Over the weekend I went to see Florence + the Machine at the Hollywood Bowl. The Bowl itself was not what I expected and was extremely cool. I look forward to going there again with a picnic basket now that I know the rules. If I can find one. There were people walking around with traditional woven baskets with flap lids, like you see in period movies, and when I said to Matt "I don't know where you even get a picnic basket like that," he replied, "Bears. Well, one bear in particular."
This is why I married him. For wit like this.
In any case, Sunday was probably the second time in my life I've been to a big stadium concert. When I was a kid, my parents wouldn't let me go to such things, and when I was in my 20s I couldn't afford it. I've only been to a handful of concerts in my life at all - probably more operas and symphony performances than popular concerts, if I think about it (unless you count shows at the VFW when I was in high school, which isn't quite the same thing). There are lots of surrounding aspects I don't like about concerts - the noise, the people, the trouble, the expense - and it just doesn't often occur to me to seek them out.

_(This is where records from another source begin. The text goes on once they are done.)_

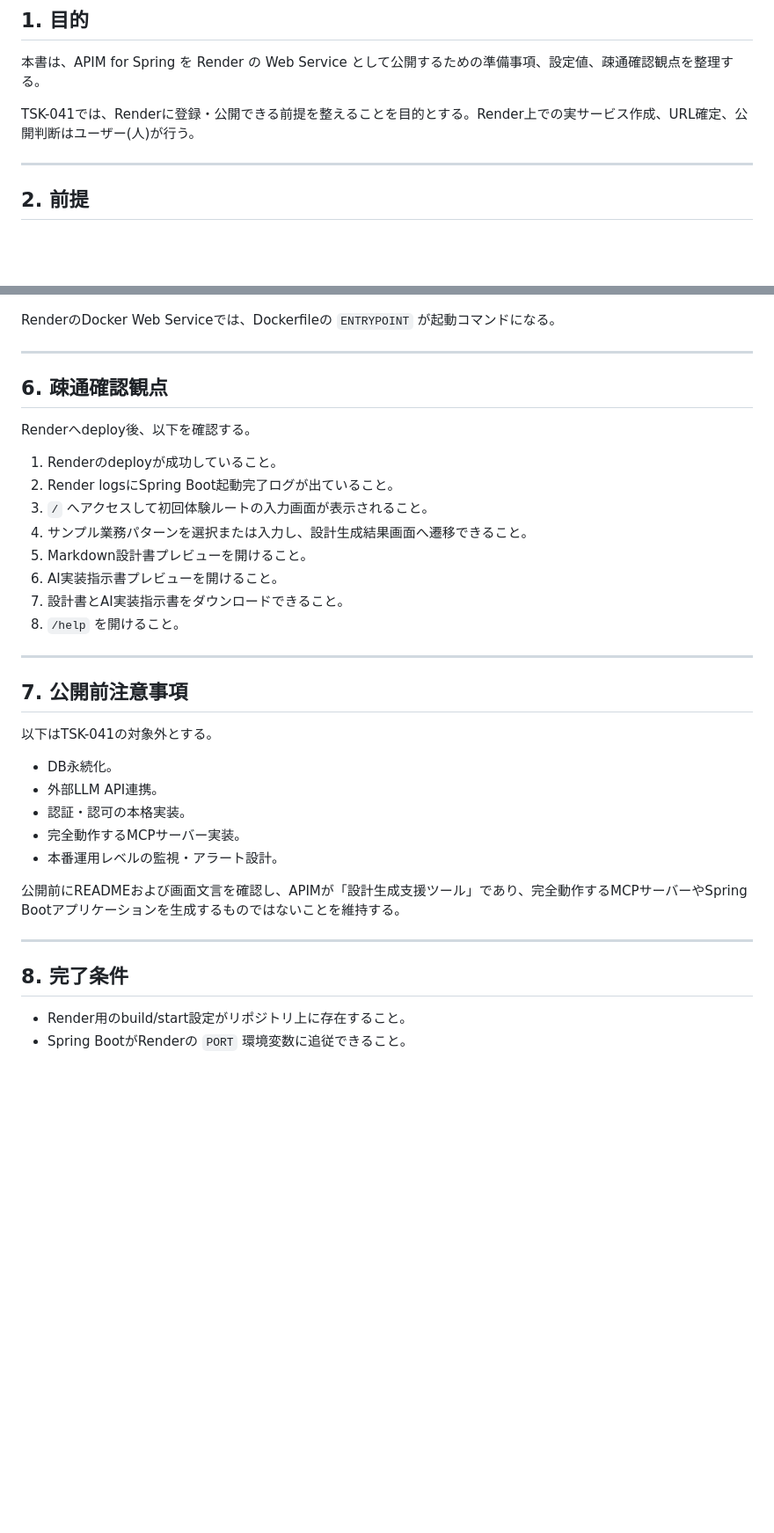
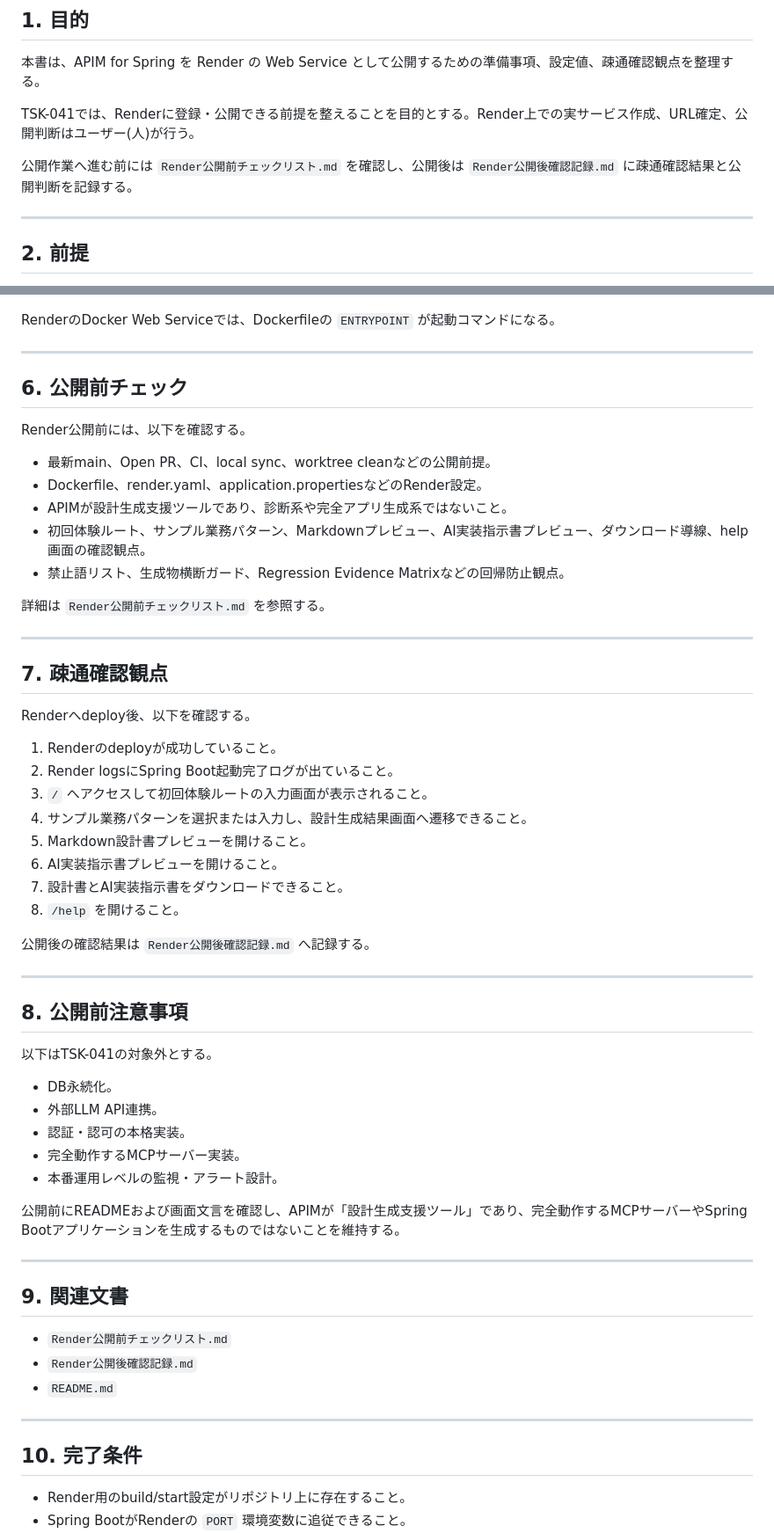
Before and after one commit to yamaguchiyoshishigeai-create/api-mcp-blueprint-for-spring, a Markdown page: docs/50_実装/Render公開準備.md, 2 parts joined by grey strips. Shown at 88% size. Rendered like a GitHub page; blank space fills up the shorter version.

Commit message:
TSK-059: Render公開準備文書へ公開前後確認導線を追加する

```diff
--- a/docs/50_実装/Render公開準備.md
+++ b/docs/50_実装/Render公開準備.md
@@ -5,6 +5,8 @@
 本書は、APIM for Spring を Render の Web Service として公開するための準備事項、設定値、疎通確認観点を整理する。
 
 TSK-041では、Renderに登録・公開できる前提を整えることを目的とする。Render上での実サービス作成、URL確定、公開判断はユーザー(人)が行う。
+
+公開作業へ進む前には `Render公開前チェックリスト.md` を確認し、公開後は `Render公開後確認記録.md` に疎通確認結果と公開判断を記録する。
 
 ---
 
@@ -65,7 +67,21 @@ RenderのDocker Web Serviceでは、Dockerfileの `ENTRYPOINT` が起動コマ
 
 ---
 
-## 6. 疎通確認観点
+## 6. 公開前チェック
+
+Render公開前には、以下を確認する。
+
+- 最新main、Open PR、CI、local sync、worktree cleanなどの公開前提。
+- Dockerfile、render.yaml、application.propertiesなどのRender設定。
+- APIMが設計生成支援ツールであり、診断系や完全アプリ生成系ではないこと。
+- 初回体験ルート、サンプル業務パターン、Markdownプレビュー、AI実装指示書プレビュー、ダウンロード導線、help画面の確認観点。
+- 禁止語リスト、生成物横断ガード、Regression Evidence Matrixなどの回帰防止観点。
+
+詳細は `Render公開前チェックリスト.md` を参照する。
+
+---
+
+## 7. 疎通確認観点
 
 Renderへdeploy後、以下を確認する。
 
@@ -78,9 +94,11 @@ Renderへdeploy後、以下を確認する。
 7. 設計書とAI実装指示書をダウンロードできること。
 8. `/help` を開けること。
 
+公開後の確認結果は `Render公開後確認記録.md` へ記録する。
+
 ---
 
-## 7. 公開前注意事項
+## 8. 公開前注意事項
 
 以下はTSK-041の対象外とする。
 
@@ -94,7 +112,15 @@ Renderへdeploy後、以下を確認する。
 
 ---
 
-## 8. 完了条件
+## 9. 関連文書
+
+- `Render公開前チェックリスト.md`
+- `Render公開後確認記録.md`
+- `README.md`
+
+---
+
+## 10. 完了条件
 
 - Render用のbuild/start設定がリポジトリ上に存在すること。
 - Spring BootがRenderの `PORT` 環境変数に追従できること。
```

I generally go when the artist is something special to me, or when I'm curious about what the live experience will entail. I really want to see Sigur Rós, for instance. What the heck do people at their shows do? Stand and sway? Check their watches? And I want to see Beck one day; he's special. I was so, so glad to see Joanna Newsom last year - both reasons coincided with her. She's one I'd like to see again, but she does her last tour date for a while in San Fran in a few weeks. Next album, I'll definitely catch her. Florence was special, and I'm glad I got to see her, although I wished I'd been a bit closer to the stage.
When I look back, I actually feel grateful that I didn't get to go to many concerts, because now I like for it to be special, a once-in-a-great-while kind of treat. If it's an artist I just like, I would generally rather not go, because the experience of having stars in my eyes when watching someone bring their art to moving breathing life is what I prefer to just having a good time with some live music. This is probably stupid. But it's how I feel.
I set out to write this post with a plan to tie Florence and Joanna to insecurities in my writing, but the connection isn't really forming on the page, so that might be all I have to say. Oh, except: I got a baffling rejection last week. The story was something I scalpeled out of the [non-]horror novel, something that I thought stood on its own pretty well.* The stand-on-its-own thing didn't enter into the rejection, to my surprise. The editor seemed to expect an arc for the main character that I had no intention of resolving, that wasn't really the way I'd built the story. Like expecting Humbert to straighten up and stop lusting after Lolita. But now I know that the story doesn't really work as a story, which is useful information. I'd sent it out as something of an experiment rather than an expectation, anyway.
And one other thing: I signed up for a five-day writing course at the Esalen Institute next summer. It's taught by Cheryl Strayed and Steve Almond, and I am pretty sure I signed up for it the very moment it was available. I'd been watching the website like a hawk for the sign-up link to appear. I can't wait.
*For those of you who've read the book, it was that little diary piece about the arrogant jerk Caretaker who doesn't clean the storm and who meets the Authority in the shape of his father.